The first film inspired
by a Premchand story was Mazdoor. It was made way back in 1945.
The second film was Heera Moti (1959), based on a short story
called Do Bailon ki Kahani. It had the famous pair of Bimal Roy’s
pastoral classic Do Bigha Zameen(1953) in the lead, Balraj
Sahni and Nirupa Roy. However, Chopra was no Roy and film is all but
forgotten but for a pleasant duet so beautifully depicting the Ganga-Jamuni
culture, Kauni rang mungva/ Kauni rang motia/ Kauni rang ri nanadi
tore birana, that can sometimes be heard in a programme of Bhoole
Trilok Jeltley directed Godan (1963) is still etched in the mind for its realistic narration on celluloid of the struggle of the Indian farmer with Raj Kumar and Kamini Kaushal in the lead. The musical score was by the sitar maestro Ravi Shankar and one of the best Purvia songs of Hindi cinema was from this film, Pipra ke patva sarikhe dole manva, Ke hiyara me uthat hilor.
Godan, the last complete novel by Premchand, is considered one of the greats and has been translated into many languages. Krishna Chopra along with Hrishikesh Mukherjee made yet another film on a Premchand story. This was Gaban (1966), the story of a clerk who embezzles funds to buy a coveted necklace for his wife. Sunil Dutt played the clerk and a deglamourised Sadhana danced to the music of Shankar Jaikishen singing, Maine dekha thha sapne mein ik Chandrahar. Mere balam ne pehana diya.
With the Chandrahaar saga not clicking too well with the masses, it seemed the days of social realism a la Premchand were over. But in 1977, Satyajit Ray made his first Hindi film on a story by Premchand set in the large backdrop of colonial India and the annexation of Oudh. In spite of criticism that by changing the end of the story in which the two nawabs kill each other for honour’s sake Ray had done injustice to the spirit of the conquered, Shatranj ke Khiladi is considered one of Ray’s most important films. Ray’s telefilm, Sadgati (1981), with Om Puri and Smita Patil in the lead, was soul-stirring as it raised the question of caste that is as alive in society today as it was when Premchand wrote the film.
Last year, Gulzar turned his attention on the Munshi with a 26-episode serial for Doordarshan called Tehreer as part of the 125 th centenary celebrations. For Gulzar it was a project after his heart as he wished to leave his stamp on the works of a genius as he had done with a difference by a serial on none other than the great Urdu poet, Mirza Ghalib. But the response of the audiences was not all that admirable.

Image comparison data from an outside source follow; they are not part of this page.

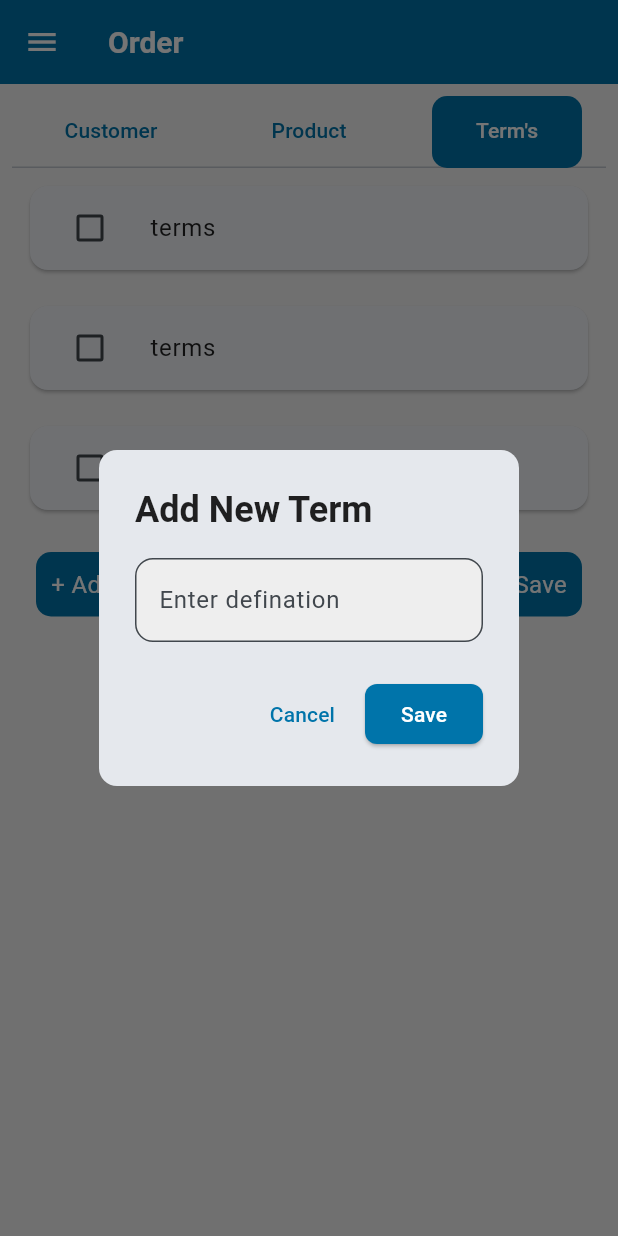
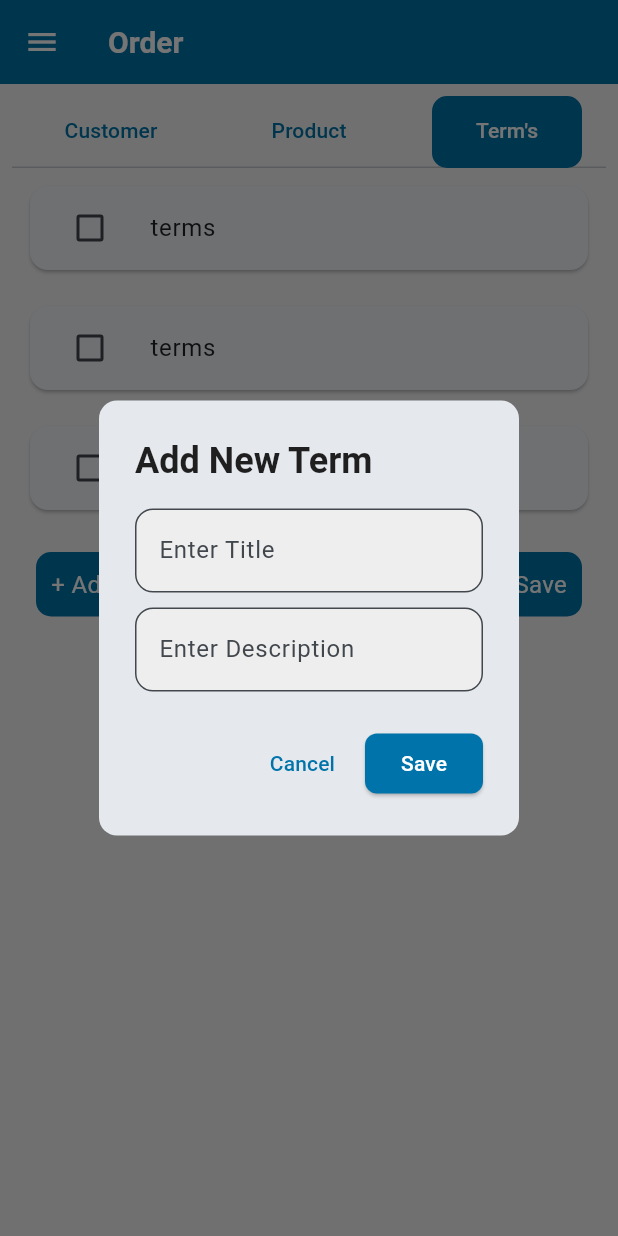
Before and after one commit to SarthakSuthar/uniqtech_crm, a Flutter app: the AddOrder screen opened by its route, tab 3 chosen, after a tap on "+ Add new term", on a phone screen of 412 x 824 dp. Run offline on Flutter 3.47's test engine with Material 3 defaults, Android fonts, the phone set to English and light mode, and no system bars; our stand-ins replace dotted_border, file_picker, get, sqflite, sqflite_common_ffi_web, tab_indicator_styler; accounts and stored records are empty.

Commit message:
terms master

```diff
--- a/lib/app_const/widgets/app_widgets.dart
+++ b/lib/app_const/widgets/app_widgets.dart
@@ -200,50 +200,6 @@ Widget termsTile() {
   );
 }
 
-Future<void> addNewTerms({
-  required BuildContext context,
-  required Function(String) onSave,
-}) async {
-  final TextEditingController inputController = TextEditingController();
-
-  await showDialog(
-    context: context,
-    builder: (context) {
-      return AlertDialog(
-        shape: RoundedRectangleBorder(borderRadius: BorderRadius.circular(12)),
-        title: Text(
-          "Add New Term",
-          style: const TextStyle(fontWeight: FontWeight.bold),
-        ),
-        content: TextField(
-          controller: inputController,
-          decoration: const InputDecoration(
-            hintText: "Enter defination",
-            border: OutlineInputBorder(
-              borderRadius: BorderRadius.all(Radius.circular(12)),
-            ),
-          ),
-        ),
-        actions: [
-          TextButton(
-            onPressed: () => Navigator.of(context).pop(), // close
-            child: const Text("Cancel"),
-          ),
-          ElevatedButton(
-            onPressed: () {
-              if (inputController.text.trim().isNotEmpty) {
-                onSave(inputController.text.trim());
-                Navigator.of(context).pop(); // close after save
-              }
-            },
-            child: const Text("Save"),
-          ),
-        ],
-      );
-    },
-  );
-}
-
 Widget fileSelectWidget({
   required BuildContext context,
   required String title,
--- /dev/null
+++ b/lib/screen/terms/model/terms_model.dart
@@ -0,0 +1,33 @@
+// To parse this JSON data, do
+//
+//     final termsModel = termsModelFromJson(jsonString);
+
+import 'dart:convert';
+
+TermsModel termsModelFromJson(String str) =>
+    TermsModel.fromJson(json.decode(str));
+
+String termsModelToJson(TermsModel data) => json.encode(data.toJson());
+
+class TermsModel {
+  int? id;
+  String? title;
+  String? description;
+  int? isSynced;
+
+  TermsModel({this.id, this.title, this.description, this.isSynced});
+
+  factory TermsModel.fromJson(Map<String, dynamic> json) => TermsModel(
+    id: json["id"],
+    title: json["title"],
+    description: json["description"],
+    isSynced: json["isSynced"],
+  );
+
+  Map<String, dynamic> toJson() => {
+    "id": id,
+    "title": title,
+    "description": description,
+    "isSynced": isSynced,
+  };
+}
--- /dev/null
+++ b/lib/screen/terms/widget/add_task_popup.dart
@@ -0,0 +1,84 @@
+import 'package:crm/app_const/utils/app_utils.dart';
+import 'package:flutter/material.dart';
+import 'package:crm/screen/terms/repo/terms_repo.dart';
+import 'package:crm/screen/terms/model/terms_model.dart';
+
+Future<void> addNewTerms({
+  required BuildContext context,
+  Function(String title, String description)? onSave,
+}) async {
+  final TextEditingController titleController = TextEditingController();
+  final TextEditingController descriptionController = TextEditingController();
+
+  await showDialog(
+    barrierDismissible: false, // User must tap button to close
+    context: context,
+    builder: (context) {
+      return AlertDialog(
+        shape: RoundedRectangleBorder(borderRadius: BorderRadius.circular(12)),
+        title: Text(
+          "Add New Term",
+          style: const TextStyle(fontWeight: FontWeight.bold),
+        ),
+        content: Column(
+          crossAxisAlignment: CrossAxisAlignment.start,
+          mainAxisSize: MainAxisSize.min,
+          children: [
+            TextField(
+              controller: titleController,
+              decoration: const InputDecoration(
+                hintText: "Enter Title",
+                border: OutlineInputBorder(
+                  borderRadius: BorderRadius.all(Radius.circular(12)),
+                ),
+              ),
+              textCapitalization: TextCapitalization.sentences,
+            ),
+            const SizedBox(height: 10),
+            TextField(
+              controller: descriptionController,
+              maxLines: 3,
+              minLines: 1,
+              decoration: const InputDecoration(
+                hintText: "Enter Description",
+                border: OutlineInputBorder(
+                  borderRadius: BorderRadius.all(Radius.circular(12)),
+                ),
+              ),
+              textCapitalization: TextCapitalization.sentences,
+            ),
+          ],
+        ),
+        actions: [
+          // Use TextButton for cancel
+          TextButton(
+            onPressed: () => Navigator.of(context).pop(), // close
+            child: const Text("Cancel"),
+          ),
+          ElevatedButton(
+            onPressed: () {
+              showlog("Save button pressed");
+              if (titleController.text.trim().isNotEmpty &&
+                  descriptionController.text.trim().isNotEmpty) {
+                final newTerm = TermsModel(
+                  title: titleController.text.trim(),
+                  description: descriptionController.text.trim(),
+                  isSynced: 0, // Assuming 0 means not synced
+                );
+                TermsRepo.insertTerms(newTerm);
+                if (onSave != null) {
+                  onSave(
+                    titleController.text.trim(),
+                    descriptionController.text.trim(),
+                  );
+                }
+                Navigator.of(context).pop(); // close after save
+              }
+            },
+            child: const Text("Save"),
+          ),
+        ],
+      );
+    },
+  );
+}
--- a/lib/services/local_db.dart
+++ b/lib/services/local_db.dart
@@ -3,6 +3,7 @@ import 'package:crm/app_const/utils/app_utils.dart';
 import 'package:crm/screen/contacts/repo/contact_repo.dart';
 import 'package:crm/screen/inquiry/repo/inquiry_repo.dart';
 import 'package:crm/screen/product/repo/product_repo.dart';
+import 'package:crm/screen/terms/repo/terms_repo.dart';
 import 'package:path/path.dart';
 import 'package:sqflite/sqflite.dart';
 
@@ -53,9 +54,12 @@ class DatabaseHelper {
       await ContactsRepo.createTable(db);
       showlog("after creating contact table");
 
-      //MARK: Product Table
+      //MARK: Masters Tables
       await ProductRepo.createTable(db);
       showlog("after creating product table");
+
+      await TermsRepo.createTermsTable(db);
+      showlog("after creating terms table");
 
       //MARK: Inquiry Tables
       await InquiryRepo.createInquiryTable(db);
```
Also changed, not shown: lib/screen/orders/ui/add_order_terms.dart (+4 -3 lines), lib/screen/quotes/ui/quotes_terms.dart (+4 -3 lines), lib/screen/terms/repo/terms_repo.dart (added, +48 -0 lines).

If Bhansali can send Devdas to Oxford or make Paro and Chandramukhi shake a leg and much else, or if Vinod Chopra can reset the 1914 love stories in the Calcutta can of the Sixties, Godan’s Hori, the protagonist too, is bound to undergo change. Change is after all the spice of life and more so the movies. Putting Munshi’s heroes in movies of these times may well mean changing the landscape of Godan from Uttar Pradesh to the BT cotton fields around Bathinda.
The battle between
lovers of literature and makers of movies will thus carry on. Story
tellers in celluloid will continue to look the way of classics.